▸ Task prompt: Pictures stay out of the copy. Everything else in the records must be repeated exactly.

▸ Exercise data:
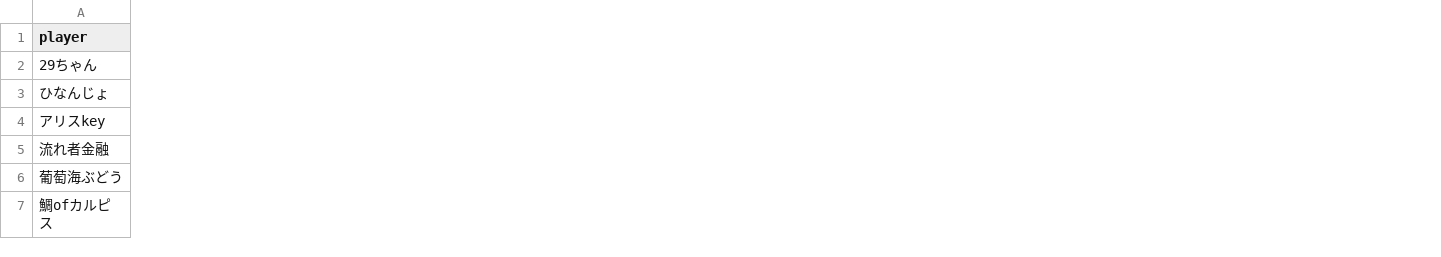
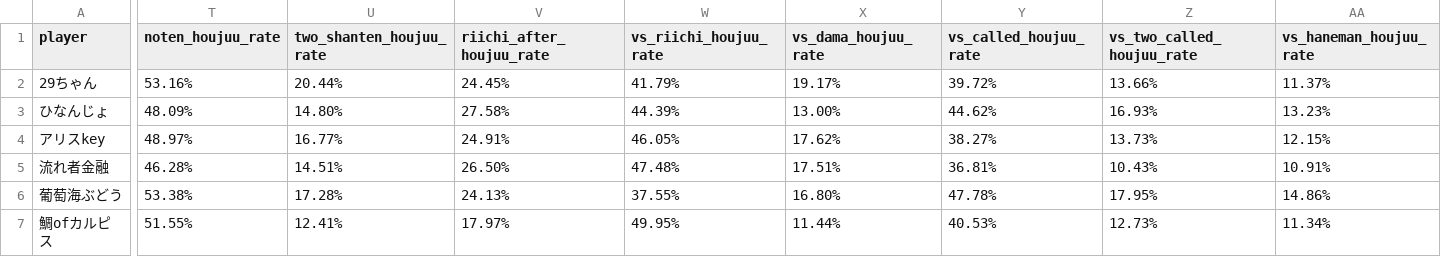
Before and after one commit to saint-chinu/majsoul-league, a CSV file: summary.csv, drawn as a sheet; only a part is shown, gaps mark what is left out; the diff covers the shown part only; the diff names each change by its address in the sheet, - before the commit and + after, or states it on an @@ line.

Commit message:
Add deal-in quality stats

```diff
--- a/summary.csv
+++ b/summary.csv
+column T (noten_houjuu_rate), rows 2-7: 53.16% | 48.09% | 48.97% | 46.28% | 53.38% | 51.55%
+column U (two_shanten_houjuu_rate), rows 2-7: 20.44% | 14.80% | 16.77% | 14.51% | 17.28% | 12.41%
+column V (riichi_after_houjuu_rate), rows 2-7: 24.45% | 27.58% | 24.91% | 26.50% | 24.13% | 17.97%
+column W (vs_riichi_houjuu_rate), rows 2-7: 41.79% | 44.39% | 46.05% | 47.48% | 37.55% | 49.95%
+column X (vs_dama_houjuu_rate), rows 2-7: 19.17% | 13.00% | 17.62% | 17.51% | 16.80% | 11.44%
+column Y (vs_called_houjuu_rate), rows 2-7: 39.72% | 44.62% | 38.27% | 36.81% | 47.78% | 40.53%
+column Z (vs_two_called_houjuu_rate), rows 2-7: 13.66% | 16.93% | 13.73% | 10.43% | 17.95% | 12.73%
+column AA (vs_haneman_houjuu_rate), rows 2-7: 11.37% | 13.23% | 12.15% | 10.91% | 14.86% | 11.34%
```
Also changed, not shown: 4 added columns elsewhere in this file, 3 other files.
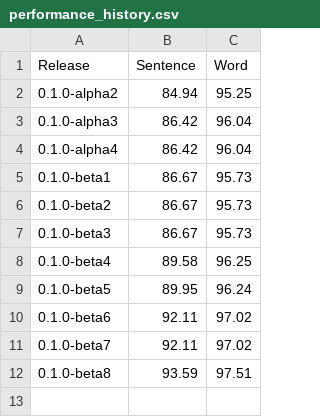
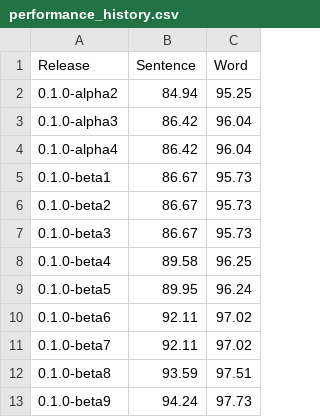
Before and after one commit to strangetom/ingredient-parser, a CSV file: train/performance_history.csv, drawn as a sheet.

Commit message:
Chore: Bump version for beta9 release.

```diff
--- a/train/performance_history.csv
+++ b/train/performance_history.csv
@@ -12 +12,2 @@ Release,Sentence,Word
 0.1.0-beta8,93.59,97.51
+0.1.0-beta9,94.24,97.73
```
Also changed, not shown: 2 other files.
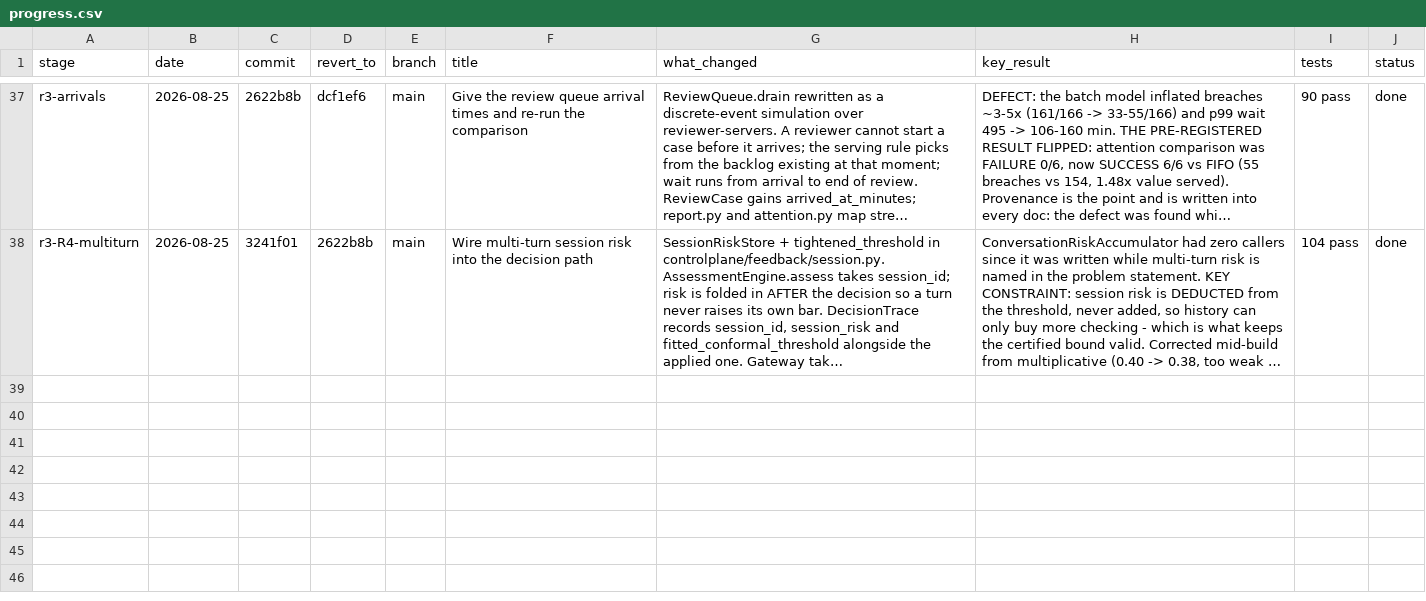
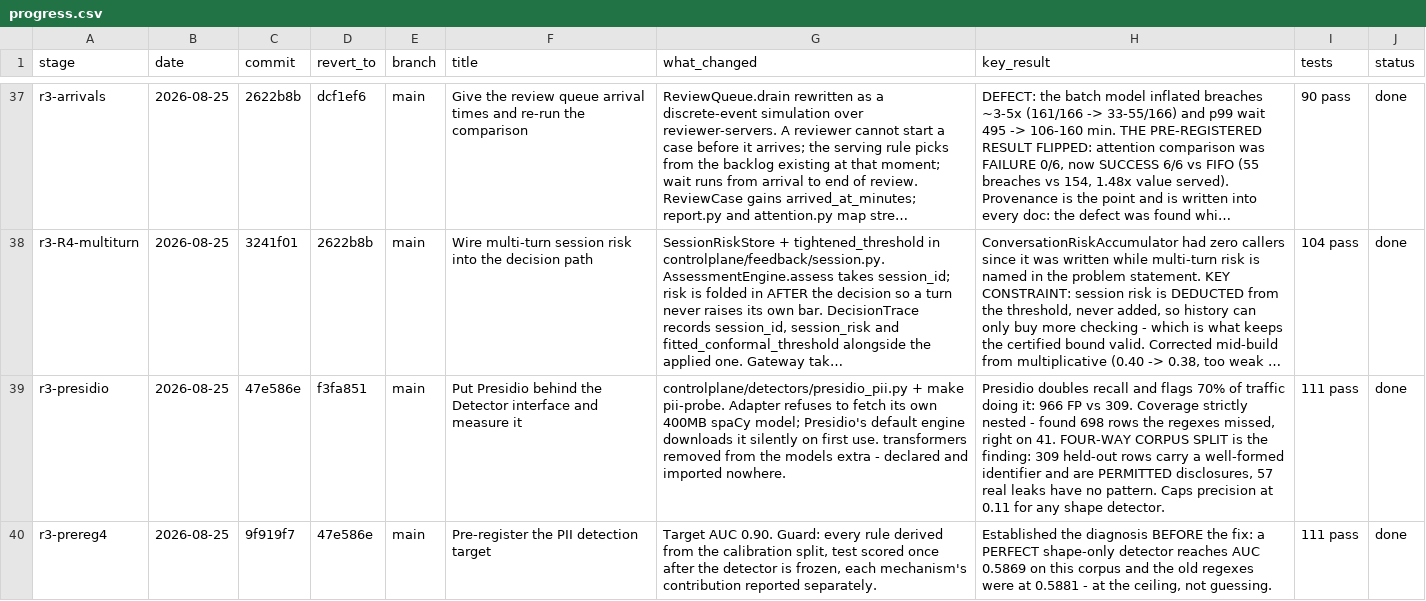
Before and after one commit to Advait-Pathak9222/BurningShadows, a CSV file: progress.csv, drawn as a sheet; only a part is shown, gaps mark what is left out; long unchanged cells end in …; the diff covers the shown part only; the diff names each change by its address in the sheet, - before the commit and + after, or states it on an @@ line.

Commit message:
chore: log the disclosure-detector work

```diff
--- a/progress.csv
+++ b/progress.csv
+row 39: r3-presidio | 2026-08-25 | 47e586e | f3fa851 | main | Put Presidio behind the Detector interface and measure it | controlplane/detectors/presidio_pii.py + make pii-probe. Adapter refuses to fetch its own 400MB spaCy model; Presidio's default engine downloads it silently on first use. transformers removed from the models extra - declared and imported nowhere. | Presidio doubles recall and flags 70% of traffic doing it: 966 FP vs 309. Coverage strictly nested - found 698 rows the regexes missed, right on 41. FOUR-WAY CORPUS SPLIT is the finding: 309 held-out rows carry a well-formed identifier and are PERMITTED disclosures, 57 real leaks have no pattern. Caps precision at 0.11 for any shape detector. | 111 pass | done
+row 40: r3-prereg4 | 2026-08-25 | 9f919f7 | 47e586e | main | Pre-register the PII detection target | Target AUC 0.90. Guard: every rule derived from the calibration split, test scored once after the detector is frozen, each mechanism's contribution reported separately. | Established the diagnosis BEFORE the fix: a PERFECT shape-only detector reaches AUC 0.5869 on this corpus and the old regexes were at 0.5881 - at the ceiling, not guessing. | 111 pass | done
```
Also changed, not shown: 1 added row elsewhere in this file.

▸ Task result:
Before and after one commit to saint-chinu/majsoul-league, a CSV file: summary.csv, drawn as a sheet; only a part is shown, gaps mark what is left out; the diff covers the shown part only; the diff names each change by its address in the sheet, - before the commit and + after, or states it on an @@ line.

Commit message:
Add deal-in quality stats

```diff
--- a/summary.csv
+++ b/summary.csv
+column T (noten_houjuu_rate), rows 2-7: 53.16% | 48.09% | 48.97% | 46.28% | 53.38% | 51.55%
+column U (two_shanten_houjuu_rate), rows 2-7: 20.44% | 14.80% | 16.77% | 14.51% | 17.28% | 12.41%
+column V (riichi_after_houjuu_rate), rows 2-7: 24.45% | 27.58% | 24.91% | 26.50% | 24.13% | 17.97%
+column W (vs_riichi_houjuu_rate), rows 2-7: 41.79% | 44.39% | 46.05% | 47.48% | 37.55% | 49.95%
+column X (vs_dama_houjuu_rate), rows 2-7: 19.17% | 13.00% | 17.62% | 17.51% | 16.80% | 11.44%
+column Y (vs_called_houjuu_rate), rows 2-7: 39.72% | 44.62% | 38.27% | 36.81% | 47.78% | 40.53%
+column Z (vs_two_called_houjuu_rate), rows 2-7: 13.66% | 16.93% | 13.73% | 10.43% | 17.95% | 12.73%
+column AA (vs_haneman_houjuu_rate), rows 2-7: 11.37% | 13.23% | 12.15% | 10.91% | 14.86% | 11.34%
```
Also changed, not shown: 4 added columns elsewhere in this file, 3 other files.
Before and after one commit to strangetom/ingredient-parser, a CSV file: train/performance_history.csv, drawn as a sheet.

Commit message:
Chore: Bump version for beta9 release.

```diff
--- a/train/performance_history.csv
+++ b/train/performance_history.csv
@@ -12 +12,2 @@ Release,Sentence,Word
 0.1.0-beta8,93.59,97.51
+0.1.0-beta9,94.24,97.73
```
Also changed, not shown: 2 other files.
Before and after one commit to Advait-Pathak9222/BurningShadows, a CSV file: progress.csv, drawn as a sheet; only a part is shown, gaps mark what is left out; long unchanged cells end in …; the diff covers the shown part only; the diff names each change by its address in the sheet, - before the commit and + after, or states it on an @@ line.

Commit message:
chore: log the disclosure-detector work

```diff
--- a/progress.csv
+++ b/progress.csv
+row 39: r3-presidio | 2026-08-25 | 47e586e | f3fa851 | main | Put Presidio behind the Detector interface and measure it | controlplane/detectors/presidio_pii.py + make pii-probe. Adapter refuses to fetch its own 400MB spaCy model; Presidio's default engine downloads it silently on first use. transformers removed from the models extra - declared and imported nowhere. | Presidio doubles recall and flags 70% of traffic doing it: 966 FP vs 309. Coverage strictly nested - found 698 rows the regexes missed, right on 41. FOUR-WAY CORPUS SPLIT is the finding: 309 held-out rows carry a well-formed identifier and are PERMITTED disclosures, 57 real leaks have no pattern. Caps precision at 0.11 for any shape detector. | 111 pass | done
+row 40: r3-prereg4 | 2026-08-25 | 9f919f7 | 47e586e | main | Pre-register the PII detection target | Target AUC 0.90. Guard: every rule derived from the calibration split, test scored once after the detector is frozen, each mechanism's contribution reported separately. | Established the diagnosis BEFORE the fix: a PERFECT shape-only detector reaches AUC 0.5869 on this corpus and the old regexes were at 0.5881 - at the ceiling, not guessing. | 111 pass | done
```
Also changed, not shown: 1 added row elsewhere in this file.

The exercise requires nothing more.